By Eve Zibart
Washington Post Staff Writer
Friday, Jan. 12, 2007
What gives a fledgling mom-and-pop restaurant a healthy start? Good genes. All new chefs call home for advice, after all, and when grandma's secret recipes are already restaurant-tested and some of the spices packed up like a college freshman's emergency rations, the food is bound to taste like home -- no matter how far away that really is.
Gaithersburg's snug Addis Cafe, an Ethiopian eatery and mini-market that opened over the summer, is the first commercial venture for owners Jonas and Naomi Todd, but Naomi's family has been in the business a long time (her father owned a coffee-roasting business in Addis Ababa, and an aunt has a restaurant in Las Vegas). And she points to containers for sale of mitmita, a dry, rust-colored mix of ground chilies, cardamom and coarse salt used to flavor kitfo, the Ethiopian steak tartare, which her family packages.

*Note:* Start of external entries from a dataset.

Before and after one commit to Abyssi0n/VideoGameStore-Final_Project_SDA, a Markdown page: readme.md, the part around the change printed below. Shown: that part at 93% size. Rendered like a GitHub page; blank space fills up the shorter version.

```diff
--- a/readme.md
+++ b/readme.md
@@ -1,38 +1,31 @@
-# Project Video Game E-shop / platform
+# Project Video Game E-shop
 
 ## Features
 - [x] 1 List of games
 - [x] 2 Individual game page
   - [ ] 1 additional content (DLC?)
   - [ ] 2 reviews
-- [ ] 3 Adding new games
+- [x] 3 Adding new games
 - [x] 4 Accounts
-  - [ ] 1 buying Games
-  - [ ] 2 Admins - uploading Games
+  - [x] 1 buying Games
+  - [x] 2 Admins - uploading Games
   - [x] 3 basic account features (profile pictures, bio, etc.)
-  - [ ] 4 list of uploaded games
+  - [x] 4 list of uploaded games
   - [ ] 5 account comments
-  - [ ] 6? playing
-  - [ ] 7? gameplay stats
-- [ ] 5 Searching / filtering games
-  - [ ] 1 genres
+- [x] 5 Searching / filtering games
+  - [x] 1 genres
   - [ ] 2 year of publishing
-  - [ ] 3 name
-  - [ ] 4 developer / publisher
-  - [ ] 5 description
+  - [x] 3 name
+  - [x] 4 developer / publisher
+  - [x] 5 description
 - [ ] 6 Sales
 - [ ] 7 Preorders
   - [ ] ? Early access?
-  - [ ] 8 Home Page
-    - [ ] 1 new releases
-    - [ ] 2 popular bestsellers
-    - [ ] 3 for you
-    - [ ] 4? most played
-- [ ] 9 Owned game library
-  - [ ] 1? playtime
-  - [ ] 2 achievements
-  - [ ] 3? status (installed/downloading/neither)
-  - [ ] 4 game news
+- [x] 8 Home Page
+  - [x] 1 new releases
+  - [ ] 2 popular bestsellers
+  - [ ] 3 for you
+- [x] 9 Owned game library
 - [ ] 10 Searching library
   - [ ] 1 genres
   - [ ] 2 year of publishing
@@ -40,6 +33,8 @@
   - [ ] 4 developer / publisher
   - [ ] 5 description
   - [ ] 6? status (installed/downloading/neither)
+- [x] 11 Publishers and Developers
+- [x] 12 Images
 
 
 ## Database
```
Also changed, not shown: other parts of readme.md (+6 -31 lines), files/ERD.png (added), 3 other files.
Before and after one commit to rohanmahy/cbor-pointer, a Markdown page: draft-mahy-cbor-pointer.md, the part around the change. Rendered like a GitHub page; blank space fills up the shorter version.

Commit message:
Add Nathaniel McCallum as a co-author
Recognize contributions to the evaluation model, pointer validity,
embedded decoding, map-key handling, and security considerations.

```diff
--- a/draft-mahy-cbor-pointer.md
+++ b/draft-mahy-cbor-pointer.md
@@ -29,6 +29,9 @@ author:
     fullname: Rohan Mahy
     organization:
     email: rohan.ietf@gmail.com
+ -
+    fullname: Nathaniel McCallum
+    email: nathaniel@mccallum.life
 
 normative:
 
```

The fare is not the only family-style aspect of the Todds' design. Despite its strip-mall location (in the same square as FedEx and Hudson Bay Outfitters) and limited space, Addis Cafe feels more like someone's living room, with overstuffed leather chairs up front and a sofa in the back where customers, and kids, are encouraged to relax. Paintings by local artists (painter Solomon Asfaw through January) are for sale, and a few bright scarves join the sacks of coffee and spices for sale on the shelves.
But the food is the draw, and Jonas, who has taken on head chef duties while Naomi greets and serves, has taken grandma's recipes to heart. The vegetable dishes are distinct and flavorful: The red lentils are cooked through but not pasty, which makes a nice contrast to the pureed yellow split peas, and the collard greens are the best version a homesick Southern girl could want (second most comforting: the potato, cabbage and carrot stew).
The tibs, small strip-cut meat (sometimes lamb, but here beef) in a spicy sauce, is tender and without a trace of the grittiness that carelessly prepared sauces can carry. Tibs can be ordered as a sandwich, which is likely to become a legend among area students and workers.
The kitfo, which is available only Friday through Sunday, is superb: entirely lean, chili-spiced to order and with far more true beef flavor than the typical version, a testament to its prime-quality origins. (Sadly, the Todds generally serve it cooked, to avoid customer unease, but press for it as rare as you can get it. And like the tibs, it can be ordered more or less spicy.) Doro wat, Ethiopia's unofficial signature dish that resembles a culinary chicken-and-egg joke because each serving includes a hard-boiled egg and (usually) a drumstick, is also available only on weekends. (The Todds are gradually expanding their business so they don't overextend, a frequent danger for small kitchens.) The dish is good, too, especially the thick sauce of onions and berbere sauce (chili and brown spices) cooked nearly to a crimson cream and arguably the best part of the meal.
The menu is short, although the veggie combo includes the lentils, peas, potatoes and cabbage, collards and a pleasant chopped salad palate cleanser, so you can cherry-pick from those if you prefer. (Vegans need only ask for the homemade cheese to be left off.) The injera, made daily in Silver Spring, is light and lightly sour; the pile of packages of the large rounds is constantly being diminished by customers who also raid the pastry counter.
Servings are not so modest as their prices might suggest -- the veggie combo, served on an injera-draped tray, is $8.15, and even the generous mound of kitfo is only $12 -- and two of you will be hard-pressed to clean the platter. On the other hand, don't push yourself: Leftover injera, popped in the microwave, is a treat and still makes the best blini base for any last holiday caviar.
Addis Cafe's other big draw is coffee -- strong, aromatic Ethiopian coffee, the beans roasted locally and made in an espresso-style machine. Famous-name coffee will never seem the same.
As yet the Todds have no beer or wine license; there's a cooler with sodas, juices and tea.